I’ve tried the chili mix, which contains pinto beans and various spices, as well as the Louisiana Cajun Red Bean mix, red kidney beans with cajun-style seasoning.  Of the two, the chili is superior. Mix it with a couple of pounds of cubed bottom round beef, 4 cups of water and a can of diced tomatoes with chilies, and the crockpot does the rest.  The packaging calls for diced tomatoes with green chilies, but Del-Monte’s Diced Tomatoes with Zesty Jalapenos adds a necessary extra kick without being ridiculously spicy (I add hot sauce to tip the balance toward ridiculously spicy).
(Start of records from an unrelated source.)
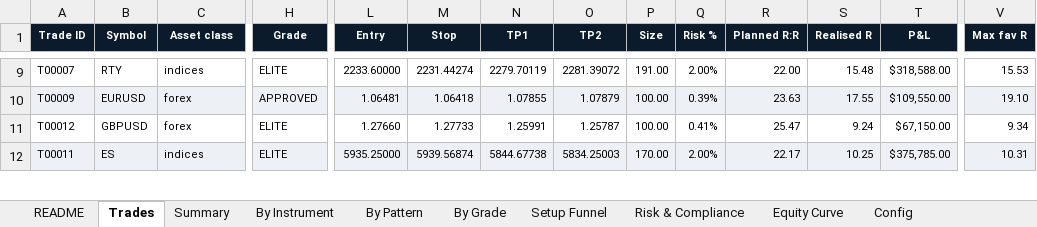
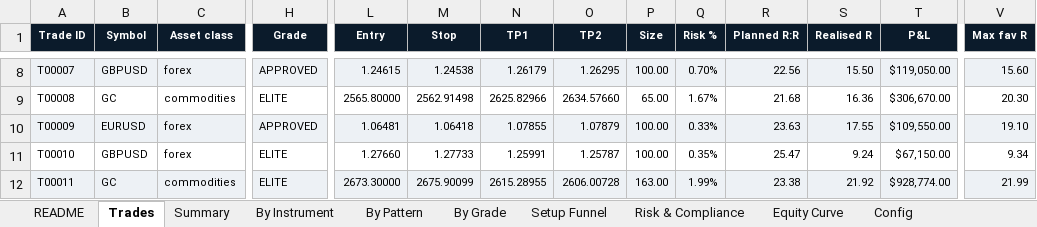
Before and after one commit to matthius-titanmarkets/algo-trading, an Excel workbook: reports/TFBS_Backtest_Results.xlsx, sheet Trades, drawn as a sheet; only a part is shown, gaps mark what is left out; values as stored, in another font and other column widths than the file's, no borders; addresses are those after the commit; rows hold the shown columns only; the diff covers the shown part only; the diff names each change by its address in the sheet, - before the commit and + after, or states it on an @@ line.

```diff
--- a/reports/TFBS_Backtest_Results.xlsx (sheet Trades)
+++ b/reports/TFBS_Backtest_Results.xlsx (sheet Trades)
-A8:V8 fill: none
+A8:V8 fill: #EDF1F5
-B8 (Symbol): RTY
+B8 (Symbol): GBPUSD
-C8 (Asset class): indices
+C8 (Asset class): forex
-H8 (Grade): ELITE
+H8 (Grade): APPROVED
-L8 (Entry): 2233.60000
+L8 (Entry): 1.24615
-M8 (Stop): 2231.44274
+M8 (Stop): 1.24538
-N8 (TP1): 2279.70119
+N8 (TP1): 1.26179
-O8 (TP2): 2281.39072
+O8 (TP2): 1.26295
-P8 (Size): 191.00
+P8 (Size): 100.00
-Q8 (Risk %): 2.00%
+Q8 (Risk %): 0.70%
-R8 (Planned R:R): 22.00
+R8 (Planned R:R): 22.56
-S8 (Realised R): 15.48
+S8 (Realised R): 15.50
-T8 (P&L): $318,588.00
+T8 (P&L): $119,050.00
-V8 (Max fav R): 15.53
+V8 (Max fav R): 15.60
+row 9: T00008 | GC | commodities | ELITE | 2565.80000 | 2562.91498 | 2625.82966 | 2634.57660 | 65.00 | 1.67% | 21.68 | 16.36 | $306,670.00 | 20.30
-Q10 (Risk %): 0.39%
+Q10 (Risk %): 0.33%
-A11 (Trade ID): T00012
+A11 (Trade ID): T00010
-Q11 (Risk %): 0.41%
+Q11 (Risk %): 0.35%
-B12 (Symbol): ES
+B12 (Symbol): GC
-C12 (Asset class): indices
+C12 (Asset class): commodities
-L12 (Entry): 5935.25000
+L12 (Entry): 2673.30000
-M12 (Stop): 5939.56874
+M12 (Stop): 2675.90099
-N12 (TP1): 5844.67738
+N12 (TP1): 2615.28955
-O12 (TP2): 5834.25003
+O12 (TP2): 2606.00728
-P12 (Size): 170.00
+P12 (Size): 163.00
-Q12 (Risk %): 2.00%
+Q12 (Risk %): 1.99%
-R12 (Planned R:R): 22.17
+R12 (Planned R:R): 23.38
-S12 (Realised R): 10.25
+S12 (Realised R): 21.92
-T12 (P&L): $375,785.00
+T12 (P&L): $928,774.00
-V12 (Max fav R): 10.31
+V12 (Max fav R): 21.99
```
Also changed, not shown: 2 added rows, 3 removed rows, 39 edited cells and cell formats elsewhere in this sheet, sheet Equity Curve, sheet Setup Funnel, sheet Risk & Compliance, sheet README, sheet By Instrument, sheet Summary, 14 other files.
As with all dried bean mixes, cooking the chili on low results in significantly undercooked beans in our crockpot, so be sure to cook on the high or time shift setting. This wasn’t a huge problem with the chili, but the red bean entree was inedible until it had cooked a while longer cranked up to high.

As with most chili, it’s even better the next day.  Unfortunately, many of our Krogers don’t carry the mixes at all, so planning ahead is a must.  I used to get an even better southwestern bean bake mix from Ukrop’s, but they’ve stopped carrying it, so Maria is a good substitute.  With the added ingredients but without cheese or sour cream, one good-sized serving is less than 500 calories, perfect for a fatblogger.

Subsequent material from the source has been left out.